Blog written by Adrienne Liu
As I sit down to write this, there are a thousand fresh memories from an adventure-filled three weeks in Europe, but none have stuck with me more than the visit to Dachau – the most notorious Nazi labor camp, which also served as a model for the camp system as a whole. While the stories of the countries we’d visited prior had the fabric of the Holocaust narrative woven in, as one might expect, none was more explicit and direct than those of Germany’s. The camp visit brought to a culmination the voices and sights of the preceding trips which all alluded to the horrors of the war and Holocaust in some form or another – memorial, museum, or exhibit.

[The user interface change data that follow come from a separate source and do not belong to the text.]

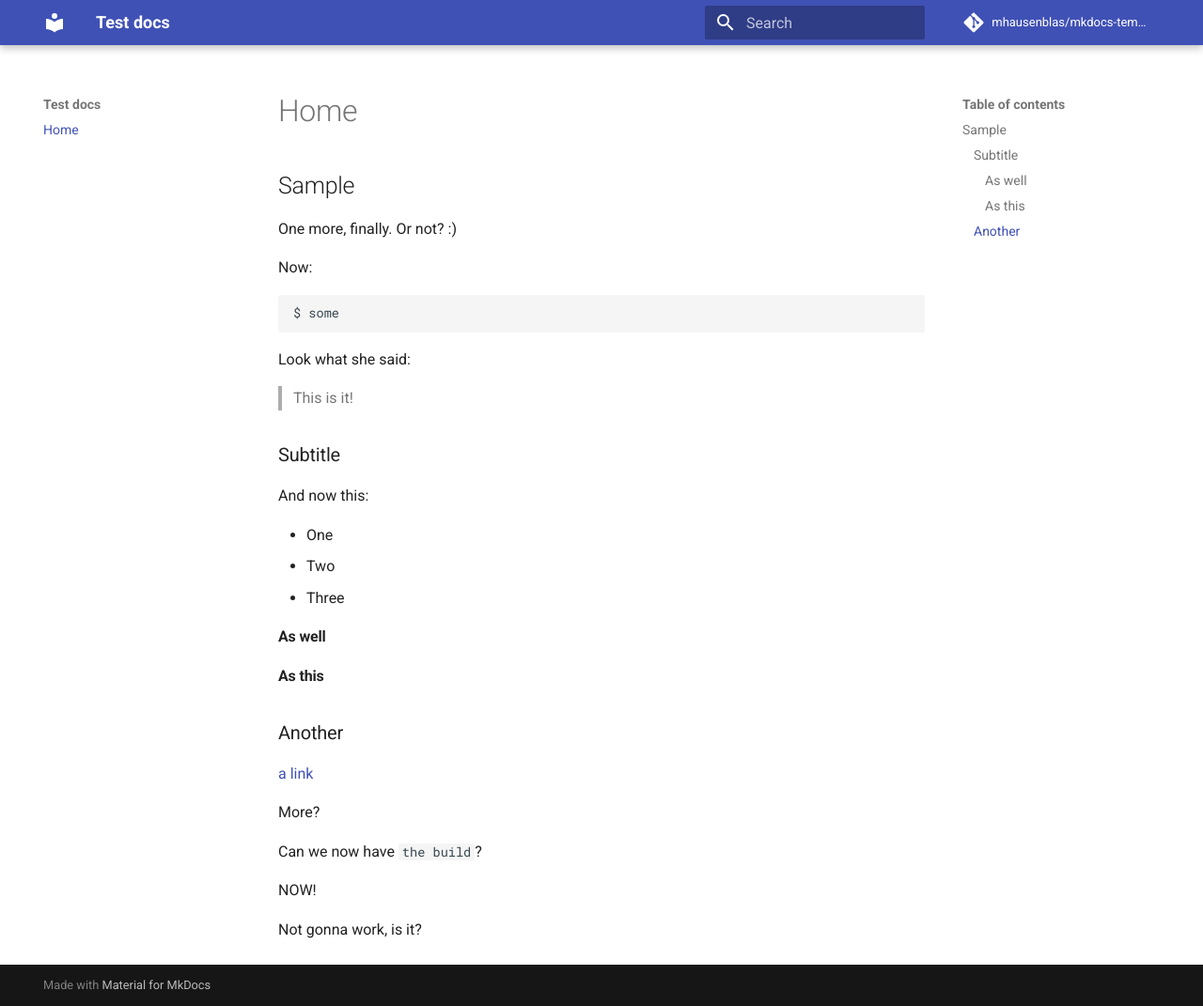
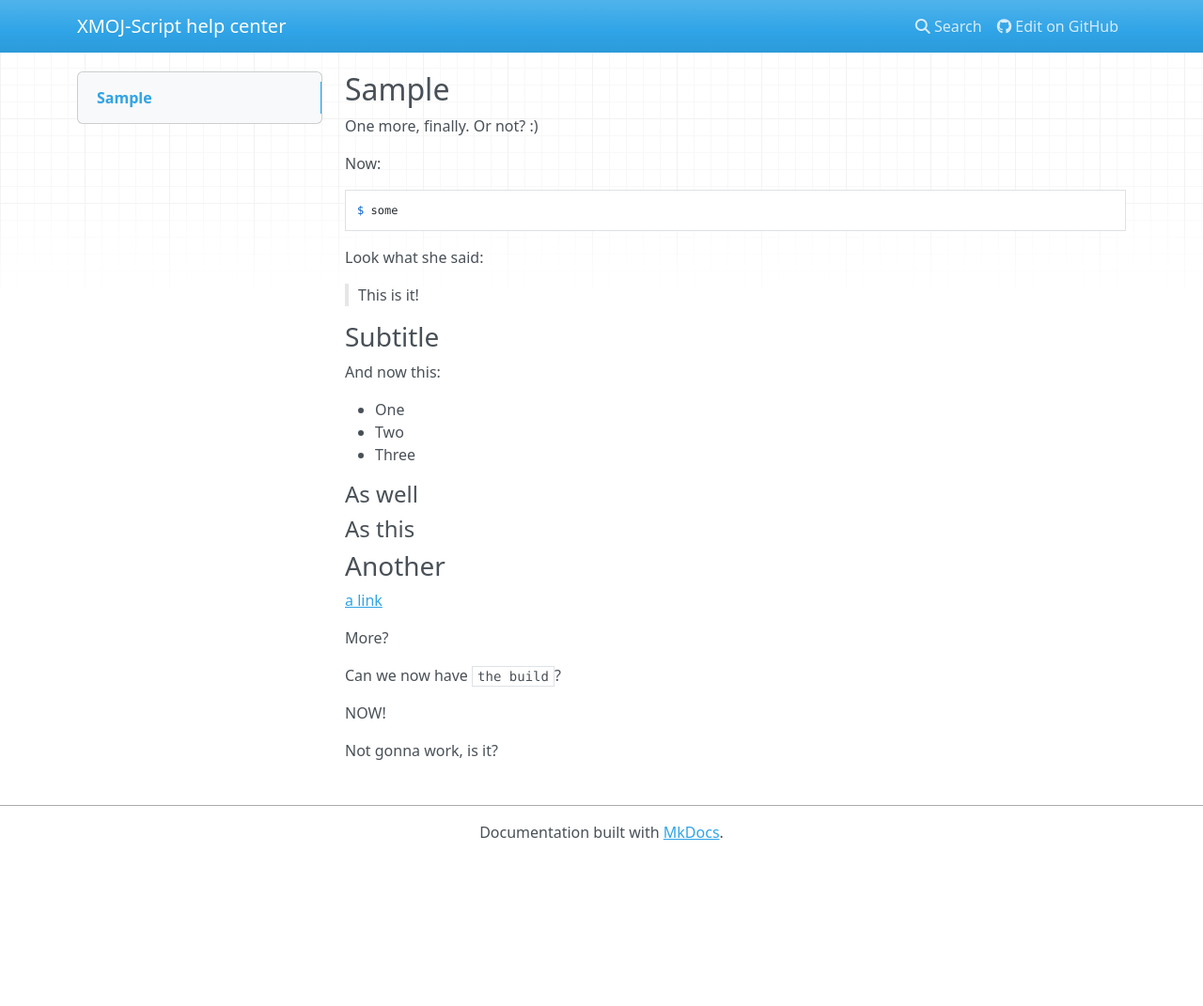
Before and after one commit to XMOJ-Script-dev/docs, an MkDocs documentation site: the page built from docs/index.md, in a window 1280 px wide and 1071 px high. Shown: the whole window at 94% size. Built offline with MkDocs 1.6.1, drawn with Linux system fonts in a browser that asks for light colours; nearby versions of some CDN libraries; comment, search, counter and statistics services are not loaded.

Commit message:
Update mkdocs.yml

```diff
--- a/mkdocs.yml
+++ b/mkdocs.yml
@@ -1,10 +1,13 @@
-site_name: Test docs
-site_description: 'A docs test'
-site_author: 'Michael Hausenblas'
-docs_dir: docs/
-repo_name: 'mhausenblas/mkdocs-template'
-repo_url: 'https://github.com/mhausenblas/mkdocs-template'
-nav:
-    - Home: index.md
-theme:
-  name: 'material'
+site_name: XMOJ-Script help center
+site_url: https://xmoj-bbs.tech/docs
+repo_url: https://github.com/XMOJ-Script-dev/docs
+edit_url: edit/main/docs/
+# site_description: 'A docs test'
+# site_author: 'Michael Hausenblas'
+# docs_dir: docs/
+# repo_name: 'mhausenblas/mkdocs-template'
+# repo_url: 'https://github.com/mhausenblas/mkdocs-template'
+# nav:
+#     - Home: index.md
+# theme:
+#   name: 'material'
```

I knew I had to visit Dachau, not only as a civic obligation but also as a member of the i-Act team and as someone who’s studied these humanitarian tragedies in courses without having to ever really confront it. The experience struck everything inside me and then some. Words are futile in conveying the power of the visit, but perhaps the most disheartening thing to see in the present is something that was inspirational in the Holocaust’s immediate aftermath: the “never again” plaque. It’s a common occurrence for words in everyday speech to ring with a bit of hollowness, but when words of such promise and magnitude are so widely proclaimed, their failure to deliver hurts even more.
I left Dachau with a heavy heart, as did the crowd who visited the camp with me. What I wonder, though, is how will the gut-wrenching experience affect their present lives and open their eyes to the fact that we are allowing the same atrocities to continue on during a time we see as developed and modern? I’m so grateful for the work i-Act does, because although the sweeping promise of “never again” is so difficult to keep–and, even worse, some people think it’s been kept–there are still people fighting to give the words real meaning again.